People don`t analyse cheap speakers like I have here. Usually you get what you pay for and most buyers go in with similar expectations. The a106 is ridiculously cheap for what you get, many far more expensive speakers fail to match it`s extensive feature set. But a portable speaker`s prime quality will always be sound quality, of course that`s the main reason why buyers will get one in the first place. As an upgrade to a laptop or smartphone, the a106 is far superior if only for the volume boost alone. But that`s the thing, the a106 is a great device but only a mediocre speaker. While I would personally save up a few more dollars to purchase a more expensive model, for just $35, average sound quality suddenly becomes much more appealing. The a106 doesn`t make for a great computer speaker, nor will it improve upon your TV`s inbuilt speakers, but as an “on the go” companion, the a106`s price/performance is pretty hard to beat.
Accessories – 10/10, Simple packaging and a considerate amount of accessories make the a106 a great purchase for younger or first time users of portable speakers. The included aux cable is a great addition for those owning a few devices without wireless capabilities and the strap is especially secure.

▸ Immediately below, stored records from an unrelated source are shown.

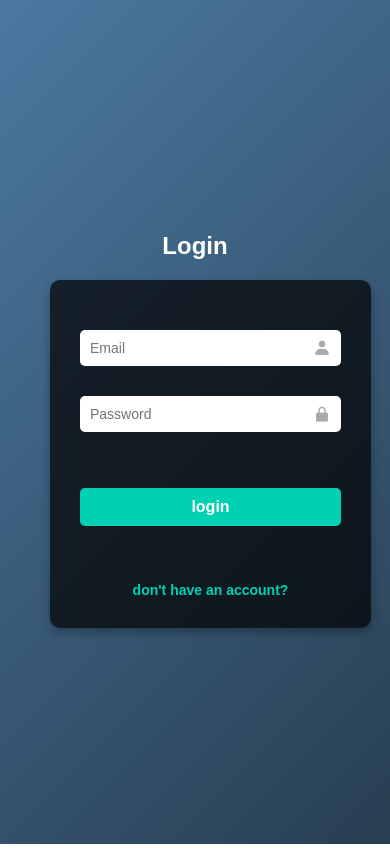
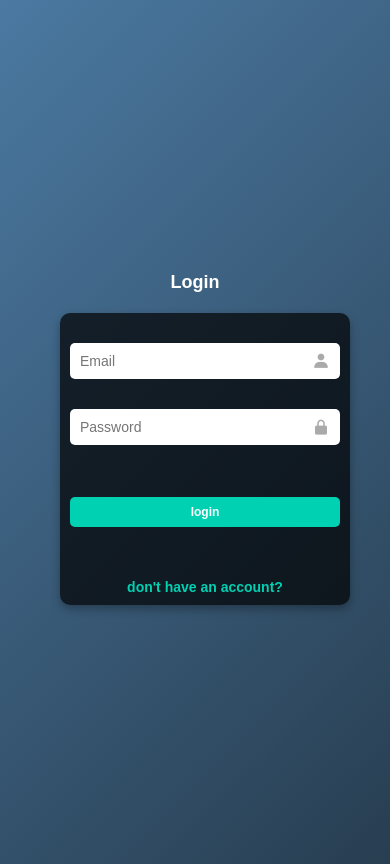
Before and after one commit to Zaka6X/LokedIn-6X, a plain HTML site: page login.html in a window 390 px wide. Drawn offline with nearby package versions, Linux system fonts and the light colour scheme.

Commit message:
updated code

```diff
--- /dev/null
+++ b/Guide/Steps.txt
@@ -0,0 +1,5 @@
+I create a Frontend pages: Home, Login, Register.
+Set a Style for web pages, make them responsive
+
+Create MySQL server.
+Add JWT for Authentique.
--- /dev/null
+++ b/Guide/Technology learned.txt
@@ -0,0 +1,2 @@
+Node.js
+JWT (Jsaon Web Token)
--- /dev/null
+++ b/Node - MySql/controllers/authController.js
@@ -0,0 +1,5 @@
+
+exports.register = (req, res) => {
+    console.log(req.body);
+    res.send("Done!!");
+  };
--- a/login.html
+++ b/login.html
@@ -5,7 +5,7 @@
     <meta name="viewport" content="width=device-width, initial-scale=1.0">
     <title>LockedIn 6X - Login</title>
     <link rel="stylesheet" href="style/style.css">
-
+    <link rel="stylesheet" href="style/responsive.css">
     <link href='https://unpkg.com/boxicons@2.1.4/css/boxicons.min.css' rel='stylesheet'>
 </head>
 <body>
--- /dev/null
+++ b/style/responsive.css
@@ -0,0 +1,87 @@
+/* General styles for smaller screens */
+body {
+    padding: 10px;
+    font-size: 14px;
+}
+
+/* Adjust form width for smaller screens */
+form {
+    width: 90%;
+    max-width: 400px;
+}
+
+/* Center align images and reduce their size */
+.home img {
+    width: 80%;
+    max-width: 200px;
+    margin: 10px 0;
+}
+
+/* Adjust input fields and buttons */
+.input-container input,
+form button {
+    font-size: 14px;
+    padding: 8px;
+}
+
+/* Center the form on all devices */
+.center {
+    display: flex;
+    flex-direction: column;
+    justify-content: center;
+    align-items: center;
+    min-height: 100vh; /* Full viewport height */
+    padding: 10px; /* Add padding to avoid edge overflow */
+    box-sizing: border-box;
+}
+
+/* Adjust form width and alignment for smaller screens */
+form {
+    margin: 0 auto; /* Center horizontally */
+    position: relative; /* Ensure proper positioning */
+    width: 100%; /* Full width on small screens */
+    max-width: 400px; /* Limit the maximum width */
+    padding: 20px; /* Add padding for better spacing */
+}
+
+/* Media query for tablets (768px and below) */
+@media (max-width: 768px) {
+    h1 {
+        font-size: 20px; /* Adjust heading size */
+    }
+
+    form {
+        padding: 15px; /* Reduce padding */
+    }
+
+    .input-container input {
+        font-size: 14px; /* Adjust input font size */
+        padding: 8px; /* Adjust padding */
+    }
+
+    form button {
+        font-size: 14px; /* Adjust button font size */
+        padding: 10px; /* Adjust padding */
+    }
+}
+
+/* Media query for mobile devices (480px and below) */
+@media (max-width: 480px) {
+    h1 {
+        font-size: 18px; /* Adjust heading size */
+    }
+
+    form {
+        padding: 10px; /* Reduce padding further */
+    }
+
+    .input-container input {
+        font-size: 12px; /* Adjust input font size */
+        padding: 6px; /* Adjust padding */
+    }
+
+    form button {
+        font-size: 12px; /* Adjust button font size */
+        padding: 8px; /* Adjust padding */
+    }
+}
```
Also changed, not shown: Node - MySql/app.js (added, +45 -0 lines), Node - MySql/package.json (added, +20 -0 lines), Node - MySql/routes/auth.js (added, +10 -0 lines), inscri.html (+3 -3 lines), scripts/app.js (added), 3 other files.
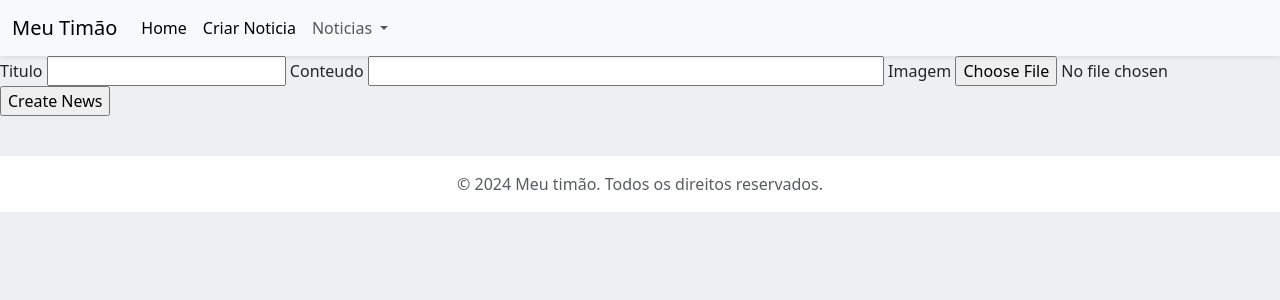
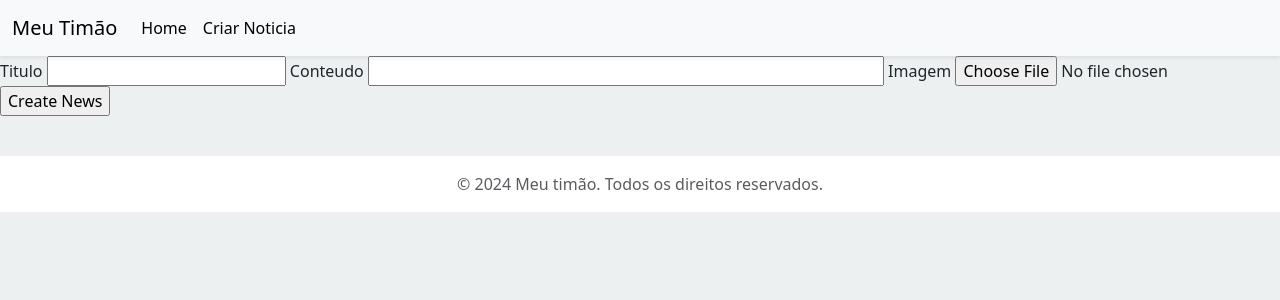
Before and after one commit to FaelSantoss/challenge2_classPW, a Flask app: page /create-noticia in a window 1280 px wide. Shown: the top 300 px of the page. Run offline with Flask 3, Linux system fonts and the light colour scheme.

Commit message:
refactor header

```diff
--- a/src/ui/templates/homepage.html
+++ b/src/ui/templates/homepage.html
@@ -31,14 +31,6 @@
               <li class="nav-item">
                 <a class="nav-link active" aria-current="page" href="/create-noticia">Criar Noticia</a>
               </li>
-              <li class="nav-item dropdown">
-                <a class="nav-link dropdown-toggle" href="#" role="button" data-bs-toggle="dropdown" aria-expanded="false">
-                  Noticias
-                </a>
-                <ul class="dropdown-menu">
-                  <li><a class="dropdown-item" href="/">Corinthians x America MG</a></li>
-                </ul>
-              </li>
             </ul>
           </div>
         </div>
```
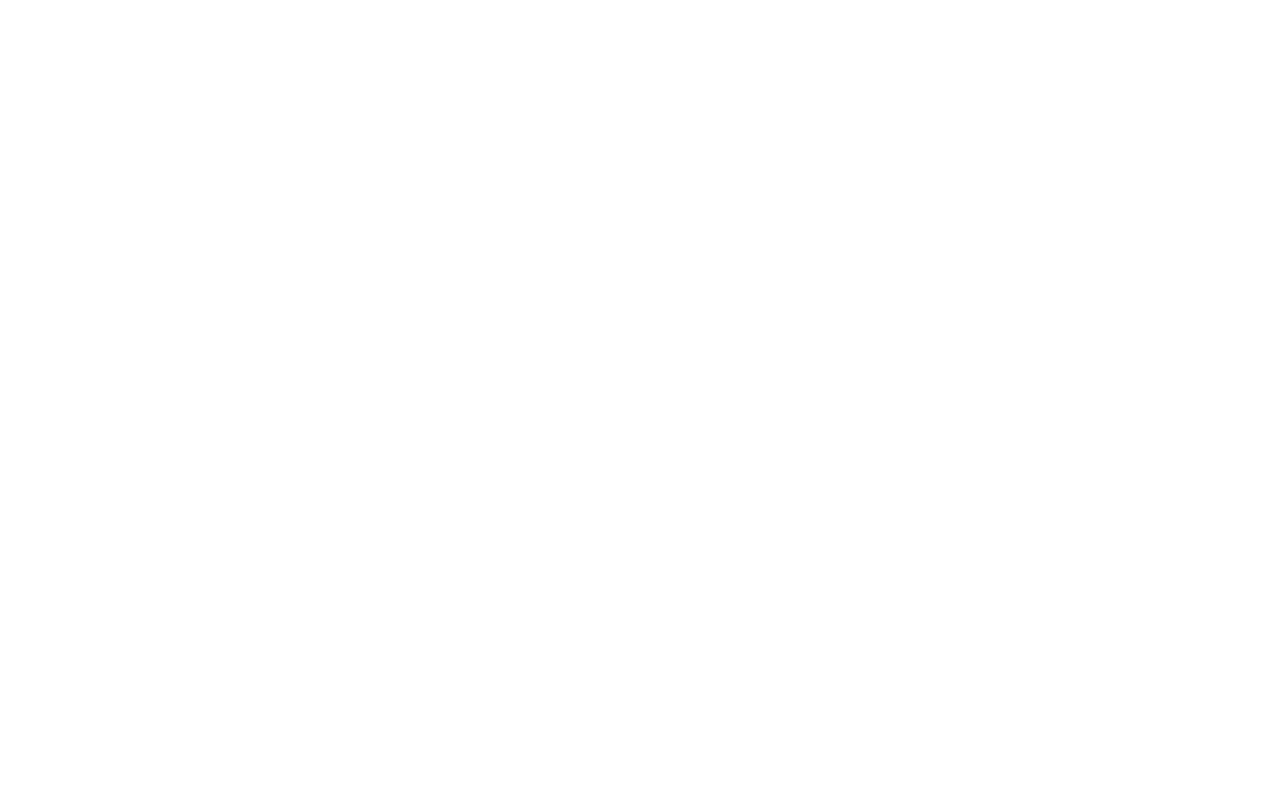
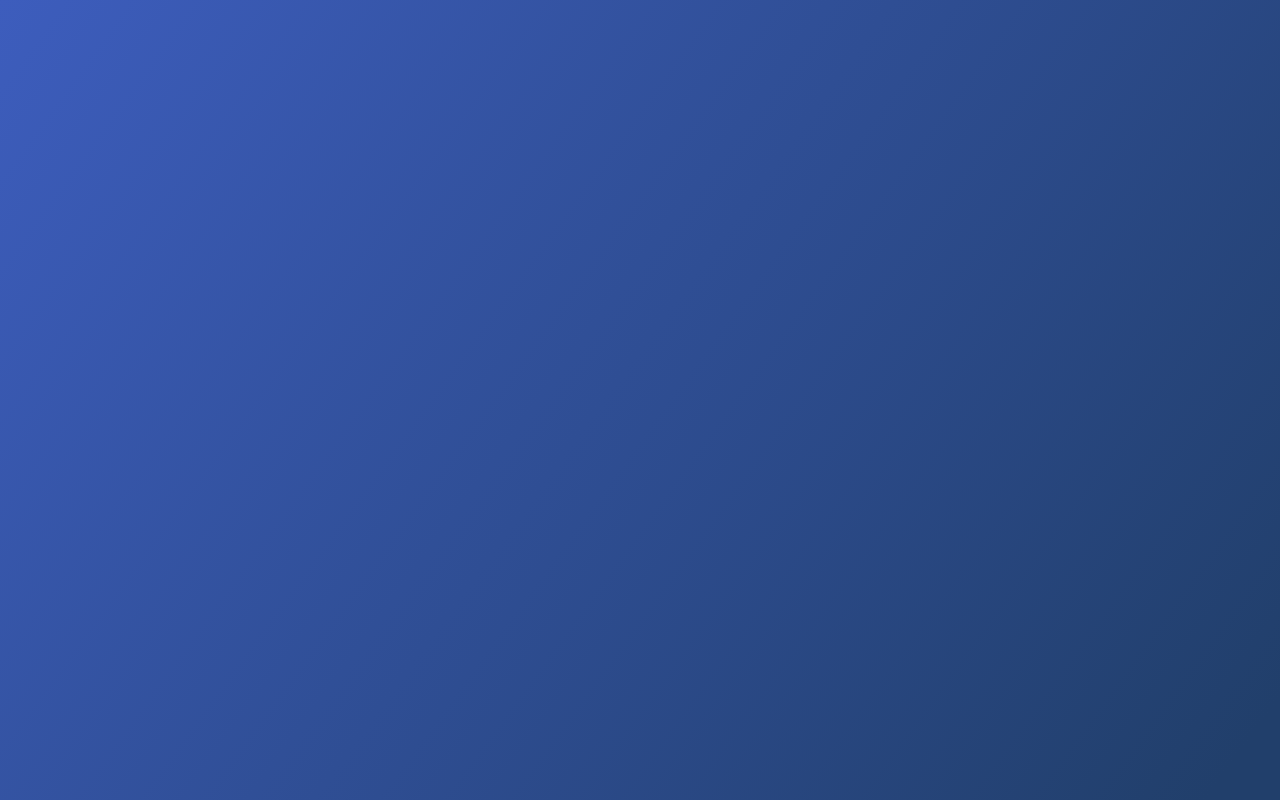
Before and after one commit to Naru-hub/drag-and-drop-tutorial, a React (Create React App) app: page / in a window 1280 px wide. Built offline with nearby package versions, Linux system fonts and the light colour scheme.

Commit message:
cssの追加とreact-beautifuldndとuuidをinstall

```diff
--- a/package.json
+++ b/package.json
@@ -10,6 +10,7 @@
     "react-beautiful-dnd": "^13.1.0",
     "react-dom": "^17.0.2",
     "react-scripts": "5.0.0",
+    "uuid": "^8.3.2",
     "web-vitals": "^0.2.4"
   },
   "scripts": {
--- a/src/index.css
+++ b/src/index.css
@@ -0,0 +1,51 @@
+* {
+  padding: 0;
+  margin: 0;
+  box-sizing: border-box;
+}
+
+body {
+  background: rgb(61, 93, 189);
+  background: linear-gradient(
+    126deg,
+    rgba(61, 93, 189, 1) 0%,
+    rgba(33, 63, 107, 1) 96%
+  );
+  height: 100vh;
+  color: #e4e4e4;
+  line-height: 1.5;
+  font-family: "M PLUS Rounded 1c";
+}
+
+.trello {
+  display: flex;
+  align-items: flex-start;
+}
+
+.trello-section {
+  width: 400px;
+  /* border: 1px solid white; */
+  background: rgb(30, 25, 31);
+  background: linear-gradient(
+    126deg,
+    rgba(30, 25, 31, 1) 0%,
+    rgba(51, 45, 54, 1) 96%
+  );
+  padding: 10px;
+  border-radius: 10px;
+  margin-left: 10px;
+}
+
+.trello-section-title {
+  font-size: 1.2rem;
+  font-weight: 700;
+  margin: 10px 0 20px;
+}
+
+.card {
+  padding: 30px;
+  background: rgb(145, 137, 145);
+  background: linear-gradient(126deg, rgb(79, 73, 79) 0%, rgb(68, 64, 69) 96%);
+  border-radius: 10px;
+  margin-top: 10px;
+}
```
Also changed, not shown: 1 other file (tests, documents, lock files or other folders).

Design – 9/10, The design is well styled and thoughtful. The strap mechanism is sturdy and convenient, the body is solid and moderate water resistance make the speaker all the more versatile. The speaker is easy to operate and the inclusion of a built in mic is very thoughtful. Batterylife is also exemplary which I`m sure outdoor users will appreciate. My only qualms is that rubber will inevitably get a bit tacky and the speaker can`t be fully submerged, otherwise the a106 is perfectly suited towards any active user.
Bass – 3.5/10, Lacking big time in extension with no sub-bass and rolled off mid-bass. Drums in particular have the snap just without the subsequent slam. Upper bass has decent presence granting the speakers some low end punch but bass lacks impact and texture overall.
Mids – 4.75/10, Very clear but lacking a little body. Decent detailing with great vocal presence and intelligibility. Will be bright for some and can sound hollow with poorly mastered recordings or low quality files.
Highs – 3.5/10, Decent quality with too much emphasis. Sounds harsh with most songs and harsh at all times when playing at high volumes. Stays out of the way during podcasts for the most part but can be grating on the ear when wind noise is present.
Value – 9.5/10, Despite the average audio performance, the a106 is still great value by virtue of it`s fantastic build and feature set alone. Again, it`s a great upgrade for smartphone or laptop users seeking more volume and will surely sound less harsh than these much smaller drivers. The a106 is especially versatile on account of its clear midrange.
Overall – 6/10, Personally, I`m disappointed, because the a106 could have been a fantastic product; it`s a brilliantly designed and thoughtfully constructed speaker that`s unfortunately let down by harsh musical performance. Note musical performance, because for all else, the speaker absolutely hits its mark, anything vocal related especially, given the clarity of the a106`s midrange. For it`s intended uses, the speaker will impress with plenty of volume and a very clear sound, but for musical playback, the quality of that sound will likely leave you wanting. While the a106 is a convenience and value champ, it`ll still fail to best more expensive models in musical performance.